Problem to solve: The lines you need are those holding the word "width"; pull them from the material.

[Opening Exercise input section]

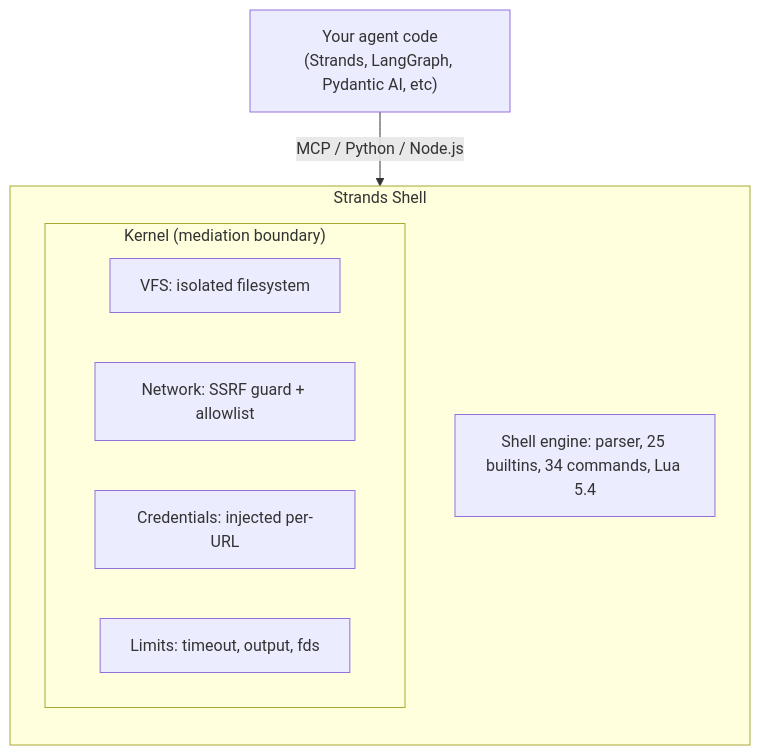
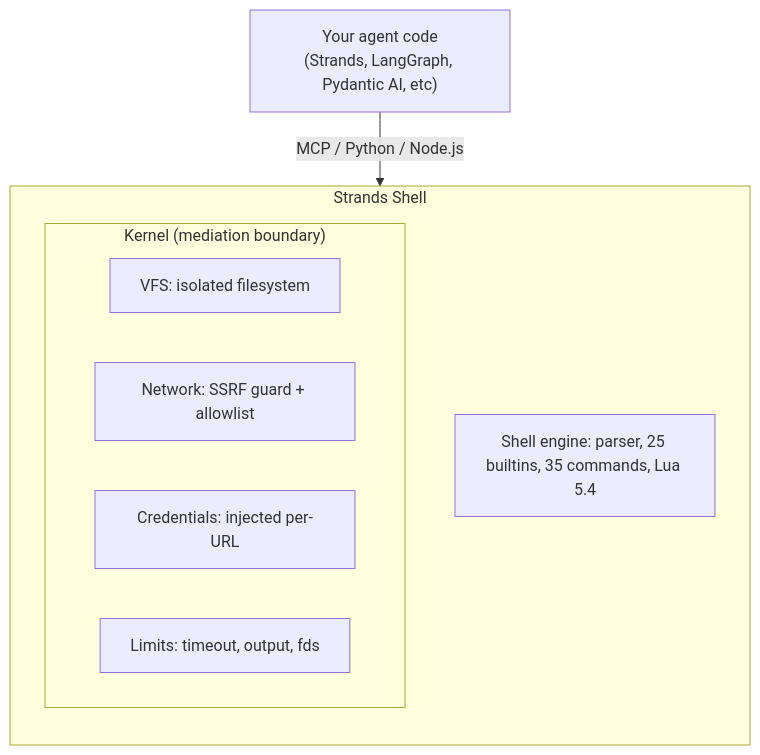
One commit to strands-agents/shell changed the diagram in README.md. Above: the diagram before and after it, drawn with Mermaid. The commit also changed other lines of this file and 14 other files, not shown here.

````diff
--- a/README.md
+++ b/README.md
@@ -105,16 +105,16 @@
 ```mermaid
 flowchart TB
     agent["Your agent code\n(Strands, LangGraph, Pydantic AI, etc)"]
     agent -->|"MCP / Python / Node.js"| shell
 
     subgraph shell ["Strands Shell"]
         direction TB
         subgraph kernel ["Kernel (mediation boundary)"]
             vfs["VFS: isolated filesystem"]
             net["Network: SSRF guard + allowlist"]
             creds["Credentials: injected per-URL"]
             limits["Limits: timeout, output, fds"]
         end
-        engine["Shell engine: parser, 25 builtins, 34 commands, Lua 5.4"]
+        engine["Shell engine: parser, 25 builtins, 35 commands, Lua 5.4"]
     end
 ```
````
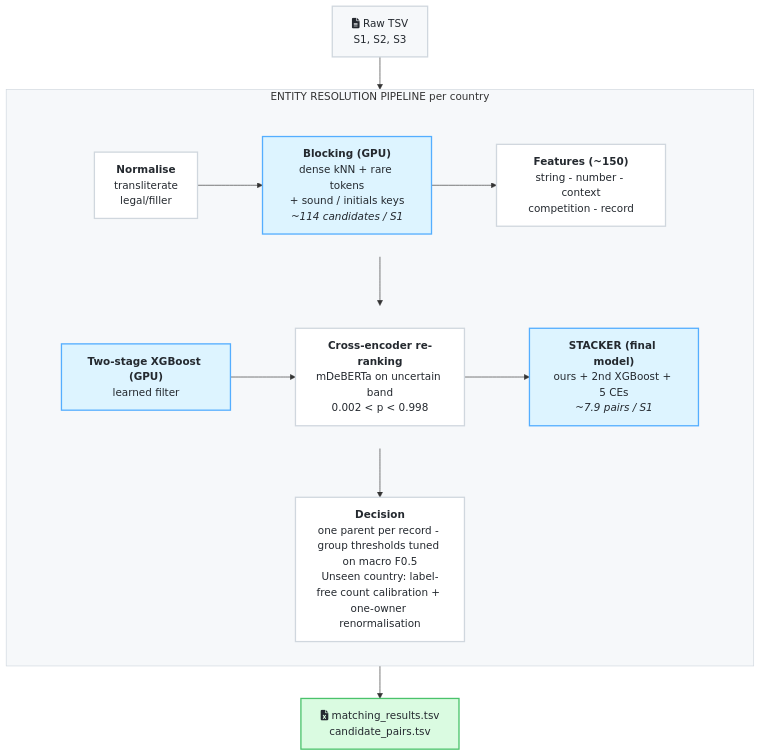
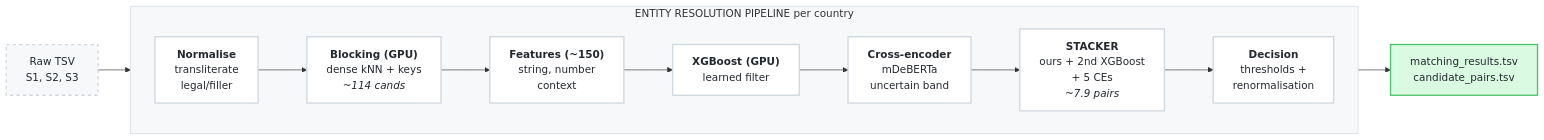
The diagram in README.md (pranav2007kumar/Amazon-ml-entity-resolution), drawn with Mermaid before and after one commit.

Commit message:
Make Mermaid flowchart LR and more compact

````diff
--- a/README.md
+++ b/README.md
@@ -42,43 +42,23 @@
 ```mermaid
-flowchart TD
+flowchart LR
     classDef step fill:#ffffff,stroke:#d0d7de,stroke-width:2px,color:#24292f,text-align:center
-    classDef input fill:#f6f8fa,stroke:#d0d7de,stroke-width:2px,color:#24292f
+    classDef input fill:#f6f8fa,stroke:#d0d7de,stroke-width:2px,color:#24292f,stroke-dasharray: 5 5
     classDef output fill:#dafbe1,stroke:#4ac26b,stroke-width:2px,color:#24292f
-    classDef highlight fill:#ddf4ff,stroke:#54aeff,stroke-width:2px,color:#24292f,text-align:center
 
-    Input[fa:fa-file-alt Raw TSV <br> S1, S2, S3]:::input --> Norm
-
+    In[Raw TSV<br>S1, S2, S3]:::input --> N
+    
     subgraph Pipeline [ENTITY RESOLUTION PIPELINE per country]
-        direction TB
-        
-        subgraph Row1 [ ]
-            direction LR
-            Norm["<b>Normalise</b><br/>transliterate<br/>legal/filler"]:::step
-            Block["<b>Blocking (GPU)</b><br/>dense kNN + rare tokens<br/>+ sound / initials keys<br/><i>~114 candidates / S1</i>"]:::highlight
-            Feats["<b>Features (~150)</b><br/>string - number - context<br/>competition - record"]:::step
-            
-            Norm --> Block --> Feats
-        end
-        
-        subgraph Row2 [ ]
-            direction LR
-            XGB["<b>Two-stage XGBoost (GPU)</b><br/>learned filter"]:::highlight
-            CE["<b>Cross-encoder re-ranking</b><br/>mDeBERTa on uncertain band<br/>0.002 < p < 0.998"]:::step
-            Stack["<b>STACKER (final model)</b><br/>ours + 2nd XGBoost + 5 CEs<br/><i>~7.9 pairs / S1</i>"]:::highlight
-            
-            XGB --> CE --> Stack
-        end
-        
-        Feats --> XGB
-        
-        Dec["<b>Decision</b><br/>one parent per record - group thresholds tuned on macro F0.5<br/>Unseen country: label-free count calibration + one-owner renormalisation"]:::step
-        
-        Stack --> Dec
+        direction LR
+        N["<b>Normalise</b><br/>transliterate<br/>legal/filler"]:::step --> B
+        B["<b>Blocking (GPU)</b><br/>dense kNN + keys<br/><i>~114 cands</i>"]:::step --> F
+        F["<b>Features (~150)</b><br/>string, number<br/>context"]:::step --> X
+        X["<b>XGBoost (GPU)</b><br/>learned filter"]:::step --> C
+        C["<b>Cross-encoder</b><br/>mDeBERTa<br/>uncertain band"]:::step --> S
+        S["<b>STACKER</b><br/>ours + 2nd XGBoost<br/>+ 5 CEs<br/><i>~7.9 pairs</i>"]:::step --> D
+        D["<b>Decision</b><br/>thresholds +<br/>renormalisation"]:::step
     end
     
-    style Row1 fill:none,stroke:none
-    style Row2 fill:none,stroke:none
     style Pipeline fill:#f6f8fa,stroke:#d0d7de,stroke-width:1px
-
-    Dec --> Out[fa:fa-file-excel matching_results.tsv <br> candidate_pairs.tsv]:::output
+    
+    D --> Out[matching_results.tsv<br>candidate_pairs.tsv]:::output
 ```
````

[Closing Exercise input section]

Exercise solution:
     classDef step fill:#ffffff,stroke:#d0d7de,stroke-width:2px,color:#24292f,text-align:center
-    classDef input fill:#f6f8fa,stroke:#d0d7de,stroke-width:2px,color:#24292f
+    classDef input fill:#f6f8fa,stroke:#d0d7de,stroke-width:2px,color:#24292f,stroke-dasharray: 5 5
     classDef output fill:#dafbe1,stroke:#4ac26b,stroke-width:2px,color:#24292f
-    classDef highlight fill:#ddf4ff,stroke:#54aeff,stroke-width:2px,color:#24292f,text-align:center
     style Pipeline fill:#f6f8fa,stroke:#d0d7de,stroke-width:1px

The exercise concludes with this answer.